## [EXERCISE INSTRUCTIONS]
Give the number of lines in this listing that contain "disk", with no other words.
________________________
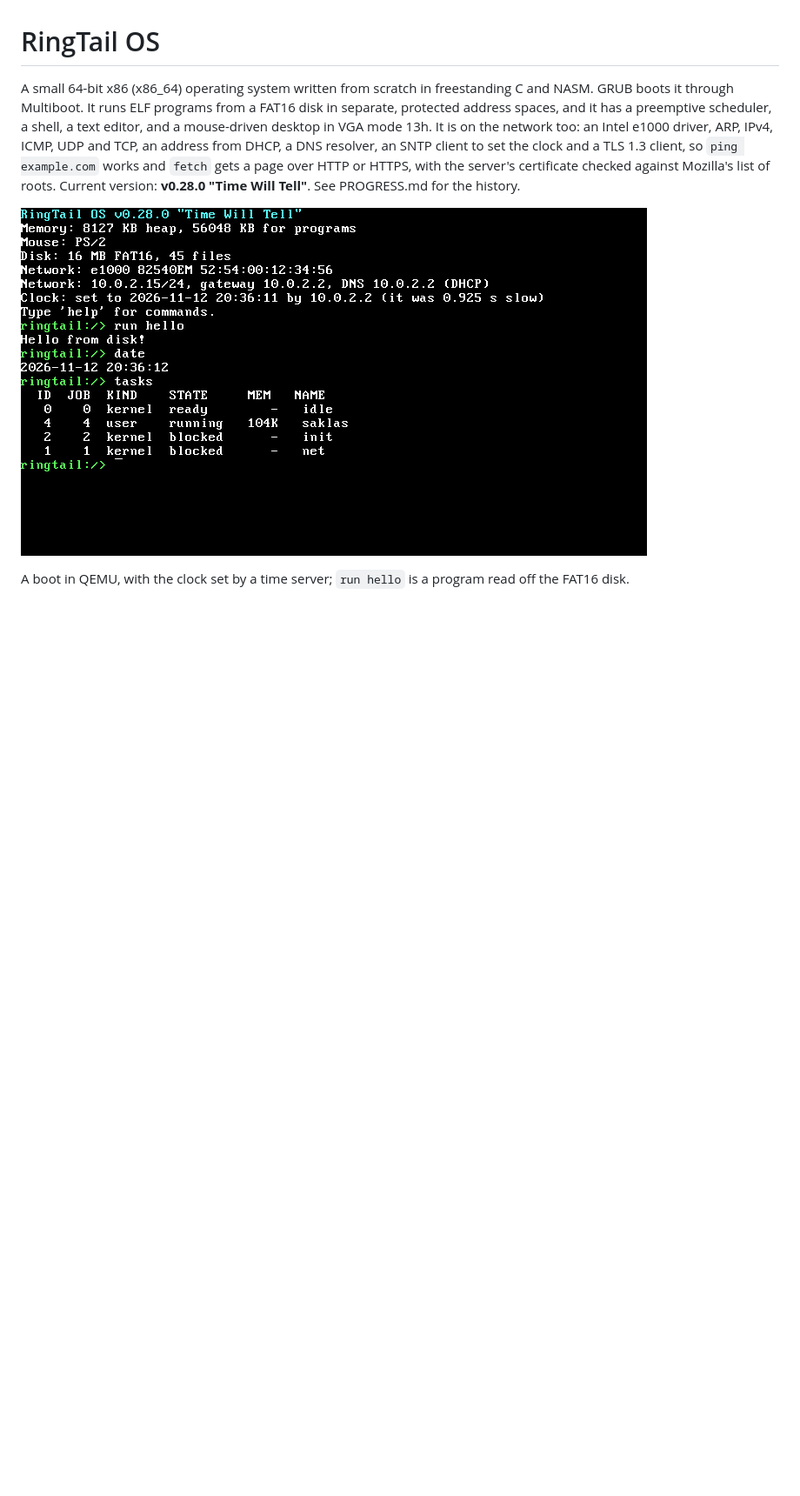
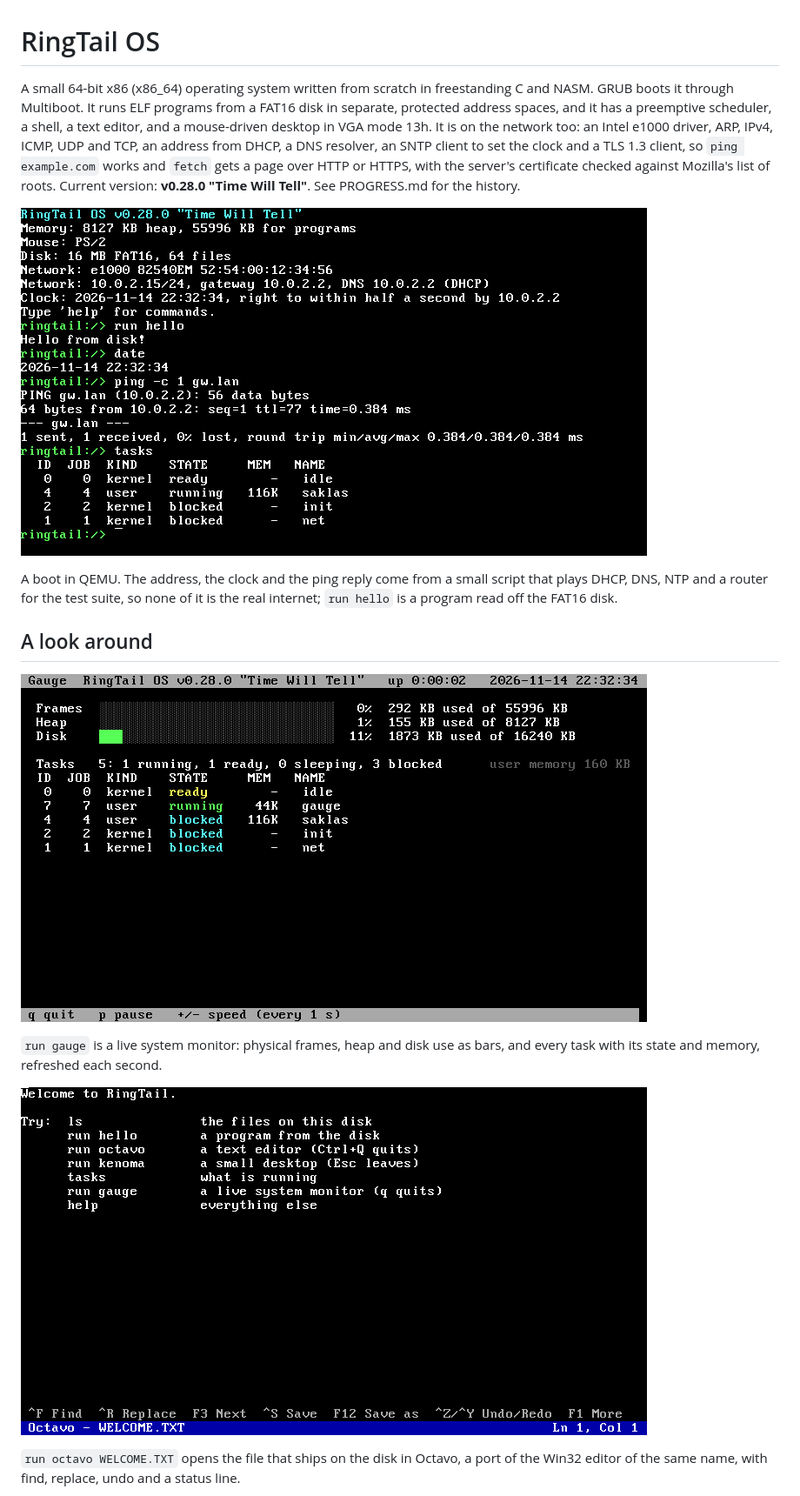
Before and after one commit to tdotlab/ringtail, a Markdown page: README.md, the part around one of its changes. Shown at 87% size. Drawn GitHub-style; pictures changed too: docs/boot.png, docs/gauge.png (added), docs/octavo.png (added); blank space fills up the shorter version.

```diff
--- a/README.md
+++ b/README.md
@@ -12,5 +12,20 @@ Current version: **v0.28.0 "Time Will Tell"**. See PROGRESS.md for the history.
 
 ![RingTail booting in QEMU: the banner, an address from DHCP, the clock set over the network, then a few commands at the shell](docs/boot.png)
 
-A boot in QEMU, with the clock set by a time server; `run hello` is a program
-read off the FAT16 disk.
+A boot in QEMU. The address, the clock and the ping reply come from a small
+script that plays DHCP, DNS, NTP and a router for the test suite, so none of
+it is the real internet; `run hello` is a program read off the FAT16 disk.
+
+## A look around
+
+![gauge, the system monitor: bars for frames, heap and disk, and a table of the running tasks](docs/gauge.png)
+
+`run gauge` is a live system monitor: physical frames, heap and disk use as
+bars, and every task with its state and memory, refreshed each second.
+
+![Octavo, the text editor, with WELCOME.TXT open](docs/octavo.png)
+
+`run octavo WELCOME.TXT` opens the file that ships on the disk in Octavo, a
+port of the Win32 editor of the same name, with find, replace, undo and
+a status line.
+
```
Also changed, not shown: other parts of README.md (+10 -1 lines), docs/desktop.png (added), 2 other files.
________________________
## [ANSWER TO THE PROBLEM]
5